Cleveland Brown's former offensive fighter Joe Thomas retired last season after eleven years in the Hall of Fame. He has done the Pro Bowl 10 times and played over 10,000 snapshots in a row. Although the NFL does not run lineman sack statistics, Thomas reportedly issued only 30 sacks in some 6,600 pass raids. He is perhaps the greatest offensive lineman of all time.
But Thomas was not always fit for the line. In fact, his journey to his 325-pound game weight has since been more surprising than his off-season weight loss transformation.
Thomas tells Men's Health how he took the weight and how he took it off.
When I entered campus in July of my first year of study in Wisconsin, I was 250 years old to get on the offensive line. And 250 pounds would not cut it.
To become 250 in high school, I grabbed a loaf of bread and made it into peanut butter jelly sandwiches. I eat a sandwich every 30 minutes in addition to my three main meals a day! At the end of the day, I chugged a 30-35 ounce glass of whole milk with my last sandwich just before bedtime.
During each college meal, you eat until the Thanksgiving feeling that I'm going to burst. We also had this drink. It was like a milk jug because it looked like a big milk carton. It was 980 calories, mostly fat. By December of the first year, I had gained 30 pounds. I gained 1
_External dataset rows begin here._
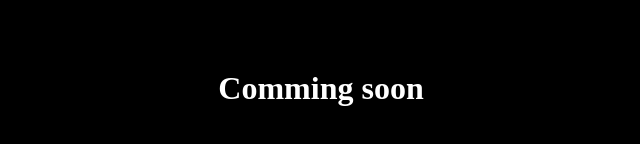
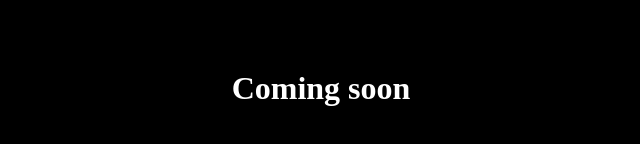
Before and after one commit to nikhilbhosale999/ineuron_Website, a plain HTML site: page index.html in a window 1280 px wide. Shown: the part 312-456 px from the top of the page, without its empty margins (319-959 px from the left). Drawn offline with Linux system fonts and the light colour scheme.

Commit message:
Comming soon Page

```diff
--- a/index.html
+++ b/index.html
@@ -9,7 +9,7 @@
 <link rel="stylesheet" href="./style.css">
 <body>
     <div class="container">
-        <h1>Comming soon</h1>
+        <h1>Coming soon</h1>
     </div>
 
 </body>
```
It's simple physics, you know: the bigger you are, the harder it is to get out of your place. Being taller is good, especially if you are able to make faster larger than slower . Getting up to 325 pounds in the NFL helped me in the running game when I tried to move people. In the passing game it was harder for me to make Bull Rush.
But during my entire NFL career it has always been a struggle to keep the weight off. Most guys feared weighing days, because if they were too heavy, they would be fined. I was afraid to get too light and the coach would chew me. It was stressful because if I got out for two hours without Thanksgiving food, I knew I would lose weight. So I was the guy who always sat at the table and cleaned the plates of everyone else. I always ordered a few starters and starters for me and then a dessert – and then I finished my wife's and everyone else's meals. They found it amusing, but it was also stressful. If I had gone without food for two hours, I would have been able to eat someone else's arm. I was starving. I was probably not a funny person.
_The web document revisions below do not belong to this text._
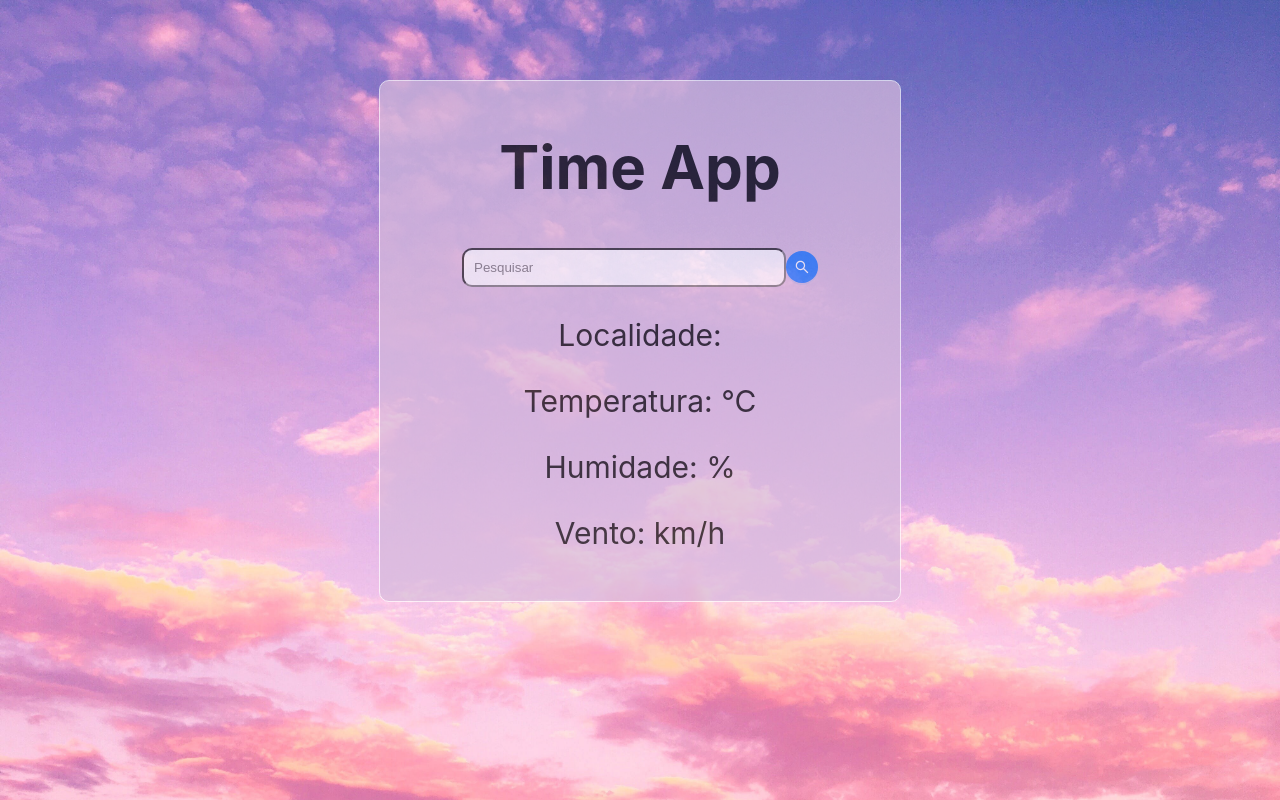
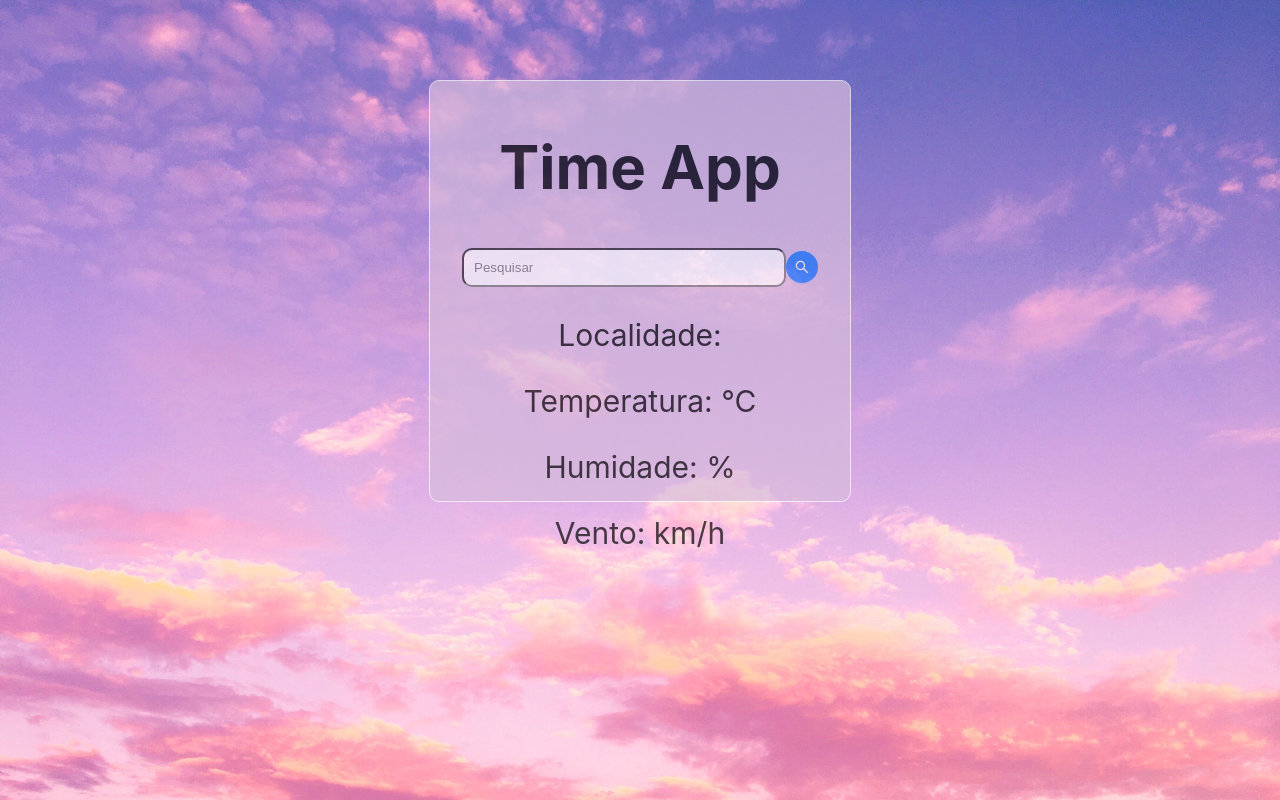
Before and after one commit to Isaiasdesemvolvedor/Clim-tico, a React (Create React App) app: page / in a window 1280 px wide. Built offline with nearby package versions, Linux system fonts and the light colour scheme.

Commit message:
Update App.css

```diff
--- a/src/App.css
+++ b/src/App.css
@@ -2,8 +2,8 @@
     position: relative;
     margin: auto;
     top: 10vh;
-    height: 500px;
-    width: 500px;
+    height: 400px;
+    width: 400px;
     font-size: 30px;
     border-radius: 10px;
     color: rgb(0, 0, 0);
@@ -32,8 +32,8 @@
     }
     @media only screen and (min-width:415px) and (max-width:515px){
     .container{
-     width: 390px;
-     height: 400px;
+     width: 350px;
+     height: 350px;
     font-size: 20px;
     top:17vh;
     }
```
My heart was strong, but I had heartburn all the time, because of the amount of sugar and carbohydrates I ate. I was snoring a lot. I probably had sleep apnea. My wife occasionally said I would stop breathing in the middle of the night. Your stomach tenses and you get used to eating so much. But you only eat in the truest sense of the word until you get sick at every meal. And that is not healthy in the long run.
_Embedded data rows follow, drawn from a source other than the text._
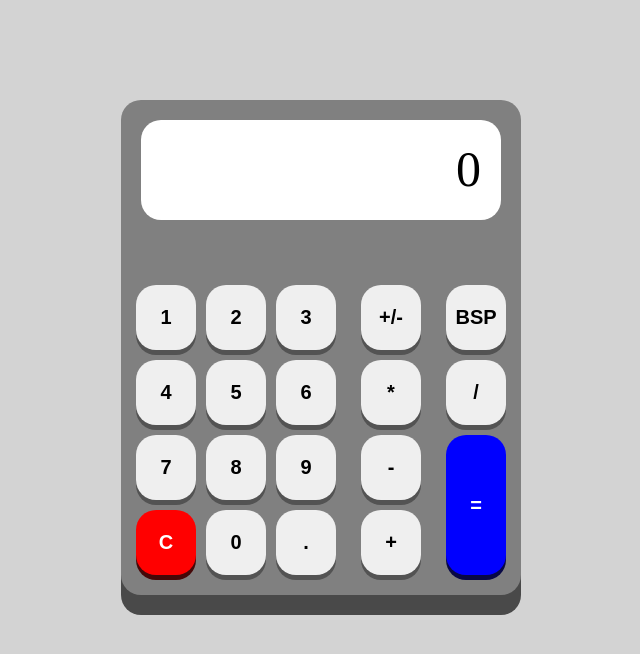
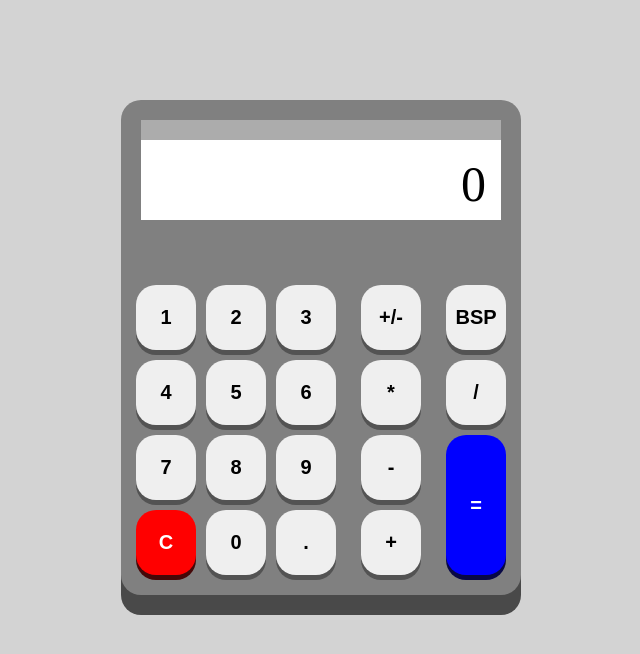
Before and after one commit to danjpastor/odin-calculator, a plain HTML site: page index.html in a window 1280 px wide. Shown: the whole page, without its empty margins (319-959 px from the left). Drawn offline with Linux system fonts and the light colour scheme.

Commit message:
Additional CSS Styling

```diff
--- a/style.css
+++ b/style.css
@@ -25,10 +25,10 @@ body {
     width: 100%;
     height: 100px;
     box-sizing: border-box;
-    border-radius: 20px;
-    padding: 20px;
+    padding: 15px;
     text-align: right;
     font-size: 50px;
+    border-top: 20px solid rgb(172, 172, 172);
 }
 
 #calcButtons {
```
Toward the end, I could not wait until I finished playing and could lose weight. I could feel better and tire again with my friends. I wanted to be the weight I had in high school: 250 pounds.
We had a great nutritionist on the Browns. Her name is Katy. She is great. She encouraged me in my last year in the NFL to try out the MyPlate app and track down everything I ate – to learn the nutrients and not just: Fill up your plate! finish it!